The wrong receptor cells: Viruses infect a cell by binding to receptors on its surface. And they tend to specialise in infecting certain species—and evolve to bind to their receptors. This makes them less effective when they infect other species:
Avian flu viruses are adapted to bind to birds’ receptor cells. Humans and other mammals have some avian-like receptors, but they’re typically buried deep in the lungs. Because of this anatomical quirk, it would take an enormous load of H5N1 for one infected mammal to dredge up enough of the virus to infect another mammal. Unless, of course, the virus evolved to bind to mammalian cells in the upper respiratory tract.
So the virus can’t easily bind to cells in our airways—and are therefore much harder to transmit—and therefore can’t cause a pandemic.
The big reason to worry: A virus that is mutating to allow mammal-to-mammal transmission could soon acquire a mutation that enables it to spread among humans. Influenza viruses are highly changeable—and are prone to undergoing big shifts called reassortments:

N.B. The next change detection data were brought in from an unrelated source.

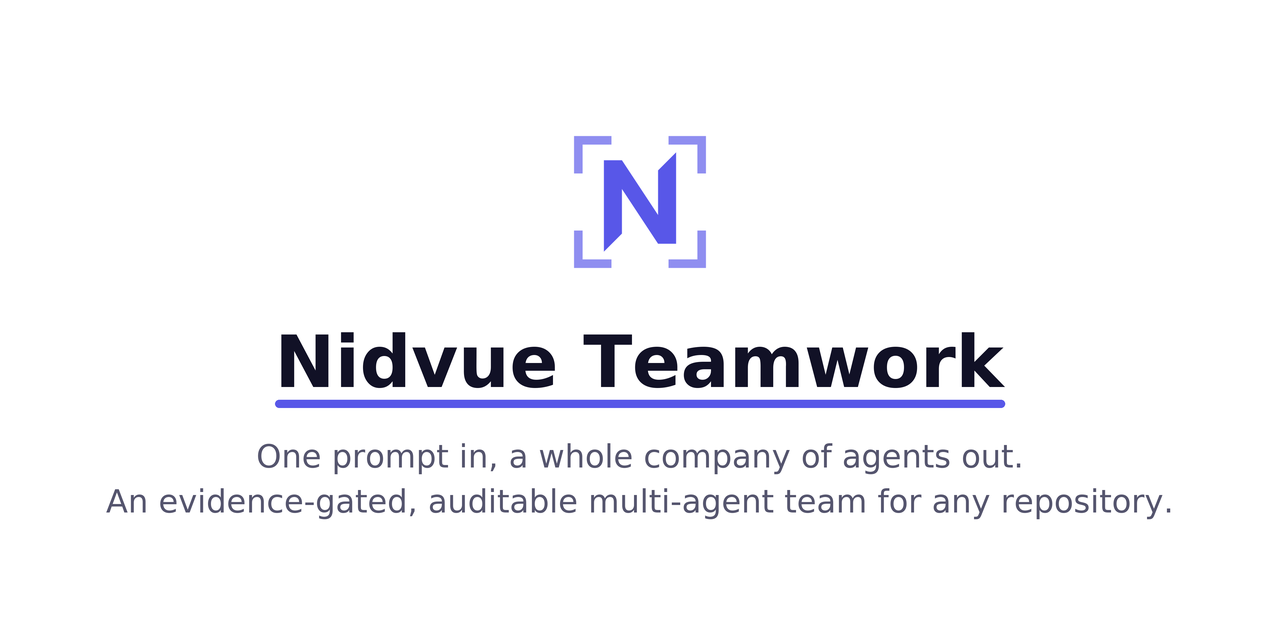
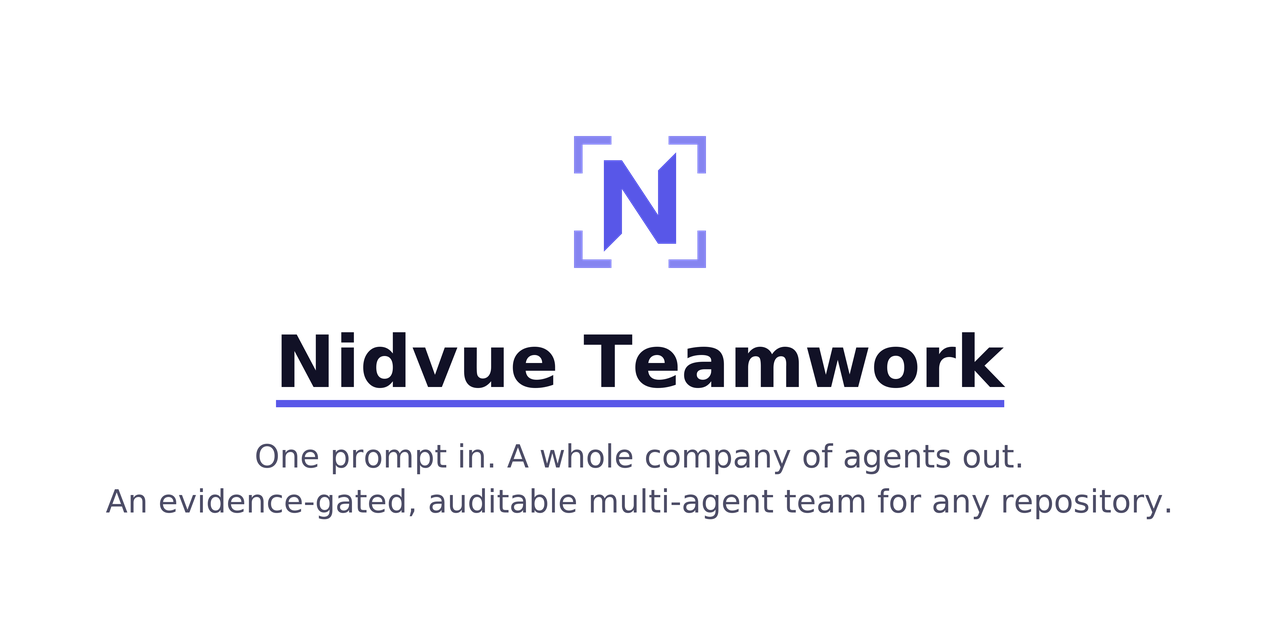
fix(ui/assets): scripts/render_social_preview.py (Pillow + cairosvg generator; inputs do
Task: T-0005
Role: Designer
Producers: Designer
Goal: R-19: make the OG card replayable and align its pitch with the README exactly
Deliverable: scripts/render_social_preview.py (Pillow + cairosvg generator; inputs docs/assets/nidvue-icon.svg and the pitch at README.md:5), assets/social-preview.png rebuilt from it, and docs/Team/Design.md updated with the generator, the exact command, the Windows limitation and the measurements
Why: The card shipped a comma where the README has a full stop and had no committed generator, so nobody could rebuild it; the generator reads the pitch from the README, which makes drift impossible, and rebuilding from the current mark also replaces the stale pre-T-0001 0.92 frame (2.88:1) with the full-opacity #8584F0 (3.20:1)
Status: implemented, measured and self-checked; awaiting independent review
Result: WSL .venv/bin/python scripts/render_social_preview.py @HEAD -> 1280x640 RGB, 73 345 B, sha256 29615f1a57c54a8d9fac59a5b78002f3bf122a585e9365a51604834ced3916c2; two consecutive runs -> byte-identical; chunks IHDR/IDAT/IDAT/IEND, 0 metadata; pitch read from README.md:5 = 'One prompt in. A whole company of agents out.'; vs the old card 96ff20db... 22 660 of 819 200 px (2.77%) differ, every band keeps its box; Windows venv -> ModuleNotFoundError: No module named 'cairosvg'; pytest test_docs_contracts+test_skill_contracts -> 119 passed; teamwork links -> 0 issues; ruff format/check -> clean

Acting role: Designer

diff --git a/scripts/render_social_preview.py b/scripts/render_social_preview.py
@@ -1,0 +1,156 @@
+#!/usr/bin/env python3
+"""Render the GitHub social preview card (assets/social-preview.png).
+
+Inputs, all committed:
+  - docs/assets/nidvue-icon.svg - the Nidvue mark, rasterised with cairosvg
+  - README.md - the canonical pitch, read from its <p><strong>...</strong></p> line
+
+The card is composed at 4x and downsampled so the text is crisp. The mark is
+rendered separately at 600 px and resized to its 168 px placement: it is already
+a raster of a vector, and resampling it with the card would blur its 1 px frame.
+
+Text uses Pillow's BASIC layout, not the Raqm/HarfBuzz default: BASIC is what
+produced the review-approved card, and Raqm kerns the title about 5 px tighter,
+which would move every letter off the approved position.
+
+Output: 1280x640, 8-bit RGB (colour type 2), no alpha and no metadata chunk.
+
+Requires Pillow and cairosvg. The repository's Windows venv has neither; the
+repository's WSL .venv has both. Run it from the repository root:
+
+    .venv/bin/python scripts/render_social_preview.py
+
+Options:
+  --output PATH   write the card elsewhere (default assets/social-preview.png)
+"""
+
+from __future__ import annotations
+
+import argparse
+import html
+import io
+import re
+from pathlib import Path
+
+import cairosvg
+from PIL import Image, ImageDraw, ImageFont
+
+REPO = Path(__file__).resolve().parents[1]
+ICON = REPO / "docs" / "assets" / "nidvue-icon.svg"
+README = REPO / "README.md"
+OUTPUT = REPO / "assets" / "social-preview.png"
+
+WIDTH, HEIGHT = 1280, 640
+SUPERSAMPLE = 4
+
+# The mark's own raster is 600 px (Design.md, round 3); it is pasted at 168 px
+# after the card is downsampled.
+MARK_SOURCE = 600
+MARK_SIZE = 168
+MARK_TOP_LEFT = (556, 118)
+
+NAME = "Nidvue Teamwork"
+NAME_SIZE = 72
+NAME_FILL = (17, 17, 38)  # #111126
+NAME_CENTER = (639.5, 362)
+
+RULE = (276, 400, 1004, 407)  # left, top, right, bottom (inclusive) in final pixels
+RULE_FILL = (88, 87, 232)  # #5857e8
+
+BODY_SIZE = 32
+BODY_FILL = (76, 76, 102)  # #4c4c66
+PITCH_CENTER = (639.5, 456.5)
+DESC = "An evidence-gated, auditable multi-agent team for any repository."
+DESC_CENTER = (639.5, 501.5)
+
+FONT_DIRS = (
+    "/usr/share/fonts/truetype/dejavu",
+    "/usr/share/fonts/dejavu",
+    "/usr/share/fonts/TTF",
+)
+
+
+def font_path(name: str) -> str:
+    for directory in FONT_DIRS:
+        candidate = Path(directory) / name
+        if candidate.is_file():
+            return str(candidate)
+    raise SystemExit(
+        f"missing {name}: install the DejaVu fonts or run this where they exist "
+        "(the repository's WSL .venv has them)"
+    )
+
+
+def read_pitch(readme: Path) -> str:
+    match = re.search(r"<p><strong>([^<]+)</strong></p>", readme.read_text(encoding="utf-8"))
+    if match is None:
+        raise SystemExit(f"no <p><strong>pitch</strong></p> line in {readme}")
+    return html.unescape(match.group(1)).strip()
+
+
+def render_mark() -> Image.Image:
+    png = cairosvg.svg2png(
+        url=str(ICON),
+        output_width=MARK_SOURCE,
+        output_height=MARK_SOURCE,
+    )
+    mark = Image.open(io.BytesIO(png)).convert("RGBA")
+    if mark.size != (MARK_SIZE, MARK_SIZE):
+        mark = mark.resize((MARK_SIZE, MARK_SIZE), Image.Resampling.LANCZOS)
+    return mark
+
+
+def render(pitch: str) -> Image.Image:
+    scale = SUPERSAMPLE
+    canvas = Image.new("RGB", (WIDTH * scale, HEIGHT * scale), (255, 255, 255))
+    draw = ImageDraw.Draw(canvas)
+    layout = ImageFont.Layout.BASIC
+    name_font = ImageFont.truetype(
+        font_path("DejaVuSans-Bold.ttf"), NAME_SIZE * scale, layout_engine=layout
+    )
+    body_font = ImageFont.truetype(
+        font_path("DejaVuSans.ttf"), BODY_SIZE * scale, layout_engine=layout
+    )
+
+    draw.text(
+        (NAME_CENTER[0] * scale, NAME_CENTER[1] * scale),
+        NAME,
+        font=name_font,
+        fill=NAME_FILL,
+        anchor="mm",
+    )
+    draw.rectangle(tuple(value * scale for value in RULE), fill=RULE_FILL)
+    draw.text(
+        (PITCH_CENTER[0] * scale, PITCH_CENTER[1] * scale),
+        pitch,
+        font=body_font,
+        fill=BODY_FILL,
+        anchor="mm",
+    )
+    draw.text(
+        (DESC_CENTER[0] * scale, DESC_CENTER[1] * scale),
+        DESC,
+        font=body_font,
+        fill=BODY_FILL,
+        anchor="mm",
+    )
+
+    card = canvas.resize((WIDTH, HEIGHT), Image.Resampling.LANCZOS)
+    mark = render_mark()
+    card.paste(mark, MARK_TOP_LEFT, mark)
+    return card
+
+
+def main() -> int:
+    parser = argparse.ArgumentParser(description=__doc__)
+    parser.add_argument("--output", type=Path, default=OUTPUT)
+    args = parser.parse_args()
+
+    card = render(read_pitch(README))
+    card.save(args.output, format="PNG", optimize=True)
+    print(f"wrote {args.output} ({card.width}x{card.height}, {card.mode})")
+    return 0
+
+
+if __name__ == "__main__":
+    raise SystemExit(main())

diff --git a/docs/Team/Design.md b/docs/Team/Design.md
@@ -197,10 +197,11 @@ Assertable by a Tester on the merged README.
 
 ## 8. Verification
 
-Two passes are on record: the README/assets deliverable at `e5efc5f`, and the
-graphics sweep of this task. The sweep rows were run in the worktree immediately
-before the commit that carries this file and re-run at that commit, so the tree
-they measured is the tree that landed.
+Three passes are on record: the README/assets deliverable at `e5efc5f`, the
+graphics sweep of T-0001, and the OG-card generator of T-0005 (8.3). The sweep
+rows were run in the worktree immediately before the commit that carries this
+file and re-run at that commit, so the tree they measured is the tree that
+landed.
 
 ### 8.1 README and assets deliverable (`e5efc5f`)
 
@@ -262,6 +263,21 @@ the README or the assets). All three were fixed and are now green in
 - the missing back-links in `Architecture.md` and `Research.md` were added;
 - the guide back-link was added to `Architecture.md`.
 
+### 8.3 Social preview generator (T-0005, 2026-10-31)
+
+Host: WSL, the repository's `.venv` (Python 3.14.4, Pillow 13.0.0, cairosvg
+2.9.1). The Windows `venv` has neither Pillow nor cairosvg.
+
+| Check | Command | Result |
+|---|---|---|
[1 lines of base64/hex data omitted]
+| Determinism | the same command run twice | byte-identical, same sha256 |
+| Container | stdlib PNG chunk parse | IHDR 1280x640 depth 8 colourtype 2; chunks `IHDR IDAT IDAT IEND`; 0 metadata chunks |
+| Pitch input | `README.md:5` (`<p><strong>...</strong></p>`) | `One prompt in. A whole company of agents out.` - period, no comma |
+| Windows run | `venv\Scripts\python.exe scripts\render_social_preview.py` | exit 1, `ModuleNotFoundError: No module named 'cairosvg'`; the generator must run in the WSL `.venv` |
+| Asset contract | `verify_assets.py <worktree>` | social-preview 1280x640 colourtype 2, chunks `IHDR IDAT IDAT IEND`, 0 metadata; every other asset unchanged |
+| Old -> new | `Scratch/t0005/verify_card.py` | 22 660 of 819 200 pixels (2.77%) differ by >8: mark frame `#8f8ef0` -> `#8584f0` (2.88:1 -> 3.20:1), pitch comma -> period, and antialiasing; every content band keeps its box (section 9, IMG-1) |
+
 ## 9. Visual assets (raster and vector)
 
 Imaging is part of this document: the Designer decides what the deliverable
@@ -278,6 +294,7 @@ charter,
 | probe | `python scripts/teamwork.py imaging probe` on this host (Windows, 2026-10-30) -> `provider: -`, `model: -`, `source: none detected`: **no image model is reachable from this lane**. The earlier pass recorded `provider=local`, `model=qwen-image-2.1` on the authoring host; that result is not reproducible here and is not relied on |
 | provider ranking check | the configured LLM provider is `ollama-cloud`; its catalog is text/vision **input** only (checked 2026-10-17), so no cloud text-to-image model is available to the team |
 | model used | none in this sweep. Every change is hand-authored SVG or a `cairosvg` render of it (fallback ladder rungs 4-5: hand-authored vector, diagram-as-code) |
+| generator | `scripts/render_social_preview.py` (Pillow + cairosvg) - rebuilds the raster from the committed mark SVG and the pitch at `README.md:5`; two runs are byte-identical |
 | model licence | the shipped social preview was composed programmatically on the earlier host; no third-party image is redistributed and no real person is depicted |
 | local fallback | `qimg` (text-to-image and instruction-driven image editing) exists on the authoring host only |
 | cloud prompt policy | no private data, no real people, metadata stripped before commit |
@@ -285,13 +302,14 @@ charter,
 
 ### Assets
 
-Inventory, measured 2026-10-30 in this worktree (`git grep -l -F <path>` = who
-references it, `wc -c` = size). "Referenced by" counts the document that records
-the asset, not only the surface that displays it.
+Inventory, measured 2026-10-30 in this worktree and the social preview
+re-measured 2026-10-31 (T-0005; `git grep -l -F <path>` = who references it,
+`wc -c` = size). "Referenced by" counts the document that records the asset, not
+only the surface that displays it.
 
 | id | asset | medium | size | bytes / mode | referenced by | review result |
 |---|---|---|---|---|---|---|
-| IMG-1 | `assets/social-preview.png` | raster | 1280 x 640 | 71 004 B (69 KiB), RGB | `scripts/build_pi_package.py:30` (`PREVIEW`), `.gitattributes:82` (LFS opt-out), Design/Plan/Decisions/Archive, `roles/designer.md` | pass - template layout, real text, measured on white: name 18.55:1, description 8.29:1, accent rule 5.33:1; only IHDR/IDAT/IEND chunks; inside the 40 pt safe area. One deviation recorded below (pitch punctuation) |
+| IMG-1 | `assets/social-preview.png` | raster | 1280 x 640 | 73 345 B (72 KiB), RGB | `scripts/build_pi_package.py:30` (`PREVIEW`), `scripts/render_social_preview.py` (generator), `.gitattributes:82` (LFS opt-out), Design/Plan/Decisions/Archive, `roles/designer.md` | pass - template layout, real text, measured on white: name 18.55:1, description 8.29:1, accent rule 5.33:1; only IHDR/IDAT/IEND chunks; inside the 40 pt safe area. Pitch now matches the README (period); rebuilt from the current mark, so the frame is full-opacity `#8584F0` (3.20:1) instead of the stale 0.92 composite (2.88:1) |
 | IMG-2 | `assets/banner.svg` | svg | 1280 x 360 | declared, 5 027 B | `README.md:2` (hero), Design/Plan/Archive | pass - two defects fixed: the tagline collided with the org chart at the widest font of the stack (25 -> 22 px), and the three CEO connectors sat at 2.78:1 under the glow (found by Reviewer-1 at `4445d4e`; `stroke-opacity` 0.7 -> 1 on that one group -> 4.05:1 worst, measured along each line) |
 | IMG-3 | `assets/logo.svg` | svg | 128 x 128 | declared, 964 B | `tests/unit/test_skill_contracts.py:251` (`PROSE_AND_MEDIA_EXAMPLES`), Design/Plan/Archive | pass - the standalone Teamwork mark; **kept, not dead**: it is the fixture that proves `assets/**` is treated as prose/media, and the mark the banner draws at 132 px. It is not on a product surface by design (README shows the *Nidvue* mark) |
 | IMG-4 | `assets/demo.svg` | svg | 960 x 560 | declared, 4 778 B | `README.md:19`, Design/Plan/Project/Pi-Packaging/Archive, `tests/unit/test_{skill_contracts,privacy_scan}.py` | pass - one stale line fixed (`12 roles staffed` -> `5 roles staffed, 2 lanes running`, matching the `slim` roster tier) |
@@ -308,9 +326,11 @@ the asset, not only the surface that displays it.
   strictly - 1280x640, white ground, the whole composition inside the template's
   40 pt safe border, and the template's centred stack: icon, then the name in bold,
   then a short two-line description
-- composition: the Nidvue mark (rounded, 150 px) above **Nidvue Teamwork** in
-  DejaVu Sans Bold 72 px, then the pitch in DejaVu Sans 32 px - all text drawn with a
-  real font, never generated by an image model
+- composition: the Nidvue mark (168 px on the card, rasterised from the mark SVG
+  at 600 px then resized) above **Nidvue Teamwork** in DejaVu Sans Bold 72 px, an
+  8 px accent rule, then the pitch read from `README.md:5` and the description in
+  DejaVu Sans 32 px - all text drawn with a real font, never generated by an image
+  model
 - acceptance criteria: 1280x640 exactly, nothing outside the 40 pt safe area, no
   model-rendered lettering, legible at thumbnail size, under 1 MiB as a plain
   (non-LFS) file
@@ -319,11 +339,28 @@ the asset, not only the surface that displays it.
 - candidates reviewed: the earlier generated illustration was **rejected** for this
   surface - it did not follow the template
 - selected: the template-conformant card, rebuilt programmatically
-- evidence: `PIL` composition @worktree -> 1280x640, 71 004 B (69 KiB; the 33 KiB
-  figure recorded here earlier was measured before the round-3 supersampling),
-  content bottom 510 of a 600 safe bottom; re-measured 2026-10-30 -> 1280x640,
-  colortype 2 (RGB, no alpha), no EXIF or `tEXt` chunk; reviewed visually before
-  commit and again in this sweep
+- generator: `scripts/render_social_preview.py` (committed by T-0005), with
+  `docs/assets/nidvue-icon.svg` and `README.md:5` as its inputs. Run it in the
+  repository's WSL `.venv` (`.venv/bin/python scripts/render_social_preview.py`);
+  the Windows `venv` stops at `ModuleNotFoundError: No module named 'cairosvg'`,
+  so that host cannot render the card
+- evidence (T-0005): two consecutive runs -> byte-identical 1280x640 RGB,
+  73 345 B, sha256 `29615f1a57c54a8d...`; chunks `IHDR IDAT IDAT IEND`, 0 metadata;
+  the generator reads the pitch `One prompt in. A whole company of agents out.`
+  from README.md:5, so the card's copy is the README's copy. Against the old card
+  (`96ff20db69bc9ae2...`, 71 004 B, comma) 22 660 of 819 200 pixels (2.77%) differ
+  and every content band keeps its box: mark 574..705 x 136..267 (identical), title
+  281..1004 x 332..387 (identical), rule 276..1003 x 400..406 (was 275..1004 x
+  400..407), pitch 256..1020 x 443..473 (was 258..1019; the period replaces the
+  comma), description 106..1169 x 488..518 (identical). The rebuild also carries
+  the mark's current full-opacity frame `#8584F0` (3.20:1 on white) where the stale
+  card held the pre-T-0001 0.92 composite `#8f8ef0` (2.88:1); the frame colour is
+  the only intended non-copy change, the rest of the difference is antialiasing
+- evidence (T-0001): `PIL` composition @worktree -> 1280x640, 71 004 B (69 KiB; the
+  33 KiB figure recorded here earlier was measured before the round-3
+  supersampling), content bottom 510 of a 600 safe bottom; re-measured 2026-10-30
+  -> 1280x640, colortype 2 (RGB, no alpha), no EXIF or `tEXt` chunk; reviewed
+  visually before commit and again in the T-0001 sweep
 
 ### Review log
 
@@ -397,15 +434,18 @@ Pillow. The rows below are the findings that produced a change or a decision.
 | IMG-7 favicon.ico | the directory used 12-byte entries, so the image offsets were 12 short and `wPlanes` / `wBitCount` read as garbage; `PIL.Image.open` raised `OSError: Truncated File Read` | container rebuilt (6 + 3 x 16 B) over the same three PNG frames; `PIL` now reports frames 16/32/48 |
 | IMG-5, IMG-6 (both NIDVUE SVGs) | `viewBox` only, no `width`/`height`, so a bare `<img>` gives the mark a 300x150 default box before CSS runs; and the `#8584F0` frame carries `opacity="0.92"`, which composites to **2.88:1** on white - under the 3:1 bar this document asserts for a meaningful graphic | `width="256" height="256"` declared; `opacity` removed -> 3.20:1 on white, 5.91:1 on `#0d1117`; the two files stay identical apart from their `<desc>` |
 | IMG-8 touch icon | shipped RGBA with `alpha` 0..255, so iOS composites the transparent ground on black: the indigo N drops to 3.56:1 and the mark loses its white ground | re-rendered from `nidvue-favicon.svg` at 180x180 on white, saved colourtype 2 (RGB), metadata-free, 1 952 B |
-| IMG-1 social preview | pitch reads "One prompt in**,** a whole company of agents out." while the README, the banner and the `<h1>` subtitle read "One prompt in**.** A whole company of agents out." | no change - see the deviation note below; the card is otherwise identical in wording and mark |
+| IMG-1 social preview | pitch read "One prompt in**,** a whole company of agents out." while the README, the banner and the `<h1>` subtitle read "One prompt in**.** A whole company of agents out."; no generator was committed, so the card could not be replayed | superseded by T-0005 (2026-10-31): the committed generator rebuilds the card, the pitch is now the README's (period), and the frame carries the current full-opacity mark (3.20:1) |
 | README mermaid flowchart | the flow showed lanes -> self-check -> review -> merge -> loop and sent every fail back to `LANES`, omitting the two steps the protocol is built on: a recorded result at the same revision is **credited** (`--credit`) rather than re-run, and a failed review is re-reviewed as a **delta** by the reviewer that raised the finding | block edited: `REC[(Recorded runs at that revision)]`, `REC -.->|verify once - cite with --credit| RV`, `RV -- fail + findings --> FX[Owner fixes]`, `FX --> SC`; lane group labelled "one per staffed role" |
 | IMG-3 logo | measured, no defect: `role=img`, title + desc, no text, no external reference, geometry inside the 128 viewBox | none - the fixture usage is the reason it ships |
 
-Deviation accepted - the social preview's comma: the OG card is the one asset with
-no committed generator (`scripts/` builds no image), so a rebuild would change the
-whole card for one character and could not be shown to have changed nothing else.
-The words are identical; the README remains the canonical wording and the CEO can
-ask for a rebuild if the verbatim string matters more than the risk.
+Resolved (T-0005) - the card is now replayable and its pitch matches the README.
+The comma deviation was accepted in T-0001 only because no generator was
+committed; T-0005 commits `scripts/render_social_preview.py` and its inputs,
+rebuilds the card from the current mark and the README pitch, and removes the
+hand-edit risk. A stranger reproduces the shipped bytes with
+`.venv/bin/python scripts/render_social_preview.py` in the repository's WSL
+`.venv` (two runs -> the same sha256); the Windows `venv` has no cairosvg and
+reports `ModuleNotFoundError: No module named 'cairosvg'`.
 
 Repair recipe for IMG-7 (the three frames are the existing payload bytes):
 
@@ -454,7 +494,7 @@ Result: 1 952 B, 180x180, colourtype 2 (RGB), chunks `IHDR IDAT IEND`.
 |---|---|---|---|---|
 | F-1 | `.gitattributes:86` | `docs/assets/* -filter -diff -merge -text` marks the NIDVUE **SVGs** as binary too, so `git diff` prints "Binary files differ" for a hand-authored text asset; every change to IMG-5/IMG-6 in this sweep is invisible in the diff a Reviewer reads | Architect / Release Engineer | split the rule: `docs/assets/*.svg -filter -merge` (keep text/diff) and `docs/assets/*.png -filter -diff -merge -text`; `-filter` alone is enough to stay out of LFS |
 | F-2 | `README.md:2,19` | the hero `<img>` tags declare no intrinsic height (`width="100%"` and `width="820"`), so the two largest assets shift the page while loading; `README.md:3` does it right (`width="88" height="88"`) | CEO (README prose) | add `height="360"` / `height="478"` (the 2x-safe intrinsic ratio) next to the widths |
-| F-3 | `assets/social-preview.png` | the pitch on the OG card uses a comma where the README uses a full stop (deviation note above) | CEO | rebuild the card only with a committed generator, so the change can be replayed |
+| F-3 | `assets/social-preview.png` | the pitch on the OG card used a comma where the README uses a full stop, and no generator was committed | closed by T-0005 (Designer): `scripts/render_social_preview.py` rebuilds the card from the current mark and the README pitch; the pitch is now the README's |
 
 ### Notes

Reassortment is like something out of science fiction: When two influenza viruses infect the same cell in the same host, they can trade entire chunks of their genomes with each other, yielding a variety of Franken-flus.
This is what would happen if pigs—which can contract both the human and avian flu—get infected with both: “Should these two viruses meet inside these animals, they might swap parts, producing an avian flu that can more easily infect mammals.”
Looping back to those minks: Since minks are also susceptible to avian and mammalian flus, scientists are worried about the outbreak at the Spanish farm:
In theory, that could lead to the creation of a virus with all of H5N1’s other bad personality traits — its ability to cause severe disease, for example — with the added advantage of, say, being able to easily infiltrate cells in our airways.
Voila, the bird flu virus would suddenly meet all three criteria to trigger a pandemic.
Point to note: The 1918 flu pandemic—which killed an estimated 50 million people worldwide—was triggered by a genetic mingling of swine flu and avian flu viruses. It was followed by two avian influenza pandemics in 1957 and 1968—which involved both reassortment and additional mutations. Each of these pandemics killed about 1 million people worldwide. But these involved different strains of the avian flu.
The silver lining: Scientists agree that the mutations that allow the virus to spread among new species will also make it less lethal. For example, the fatality rate among those minks was only 4%.
How does climate change come into this?
Scientists say it explains why bird flu outbreaks are becoming more frequent and widespread. Warming temperatures affect the behaviour of birds—such as migratory patterns and breeding seasons:
Studies have found that changing weather patterns fundamentally affect the way birds behave in ways that could influence the spread of bird flu. Rising temperatures and the seasonal changes they induce force birds to adjust their migratory patterns and converge in new combinations. Rising sea levels also affect where birds make their nests and lay their eggs, prompting species that don’t typically interact to make contact and share disease.
As a result, avian flu virus has been detected during the summer in Italy—when high temperatures ought to have destroyed it—and in winter in Canada, when migrating birds are few and far between. To be clear: experts are still figuring out exactly how global warming is linked to these changes.
The bottomline: Scientists do not claim that a bird flu epidemic is inevitable or even imminent. They are instead making a strong case for closely tracking the virus—so we can detect the threat and eliminate it. Prevention is always better than a cure.
Vox, NBC News and The Guardian offer the best overview of the latest H5N1 outbreak—and how it might mutate. The Guardian also looks at the devastation it has wreaked among wild birds. Grist is excellent on the connection to climate change. Science has the original study on the mink farm in Spain. New York Times op-ed explains why we should all be concerned about vaccine supplies—and the state of surveillance systems. Also in the Times: A connection between seal strandings and bird flu.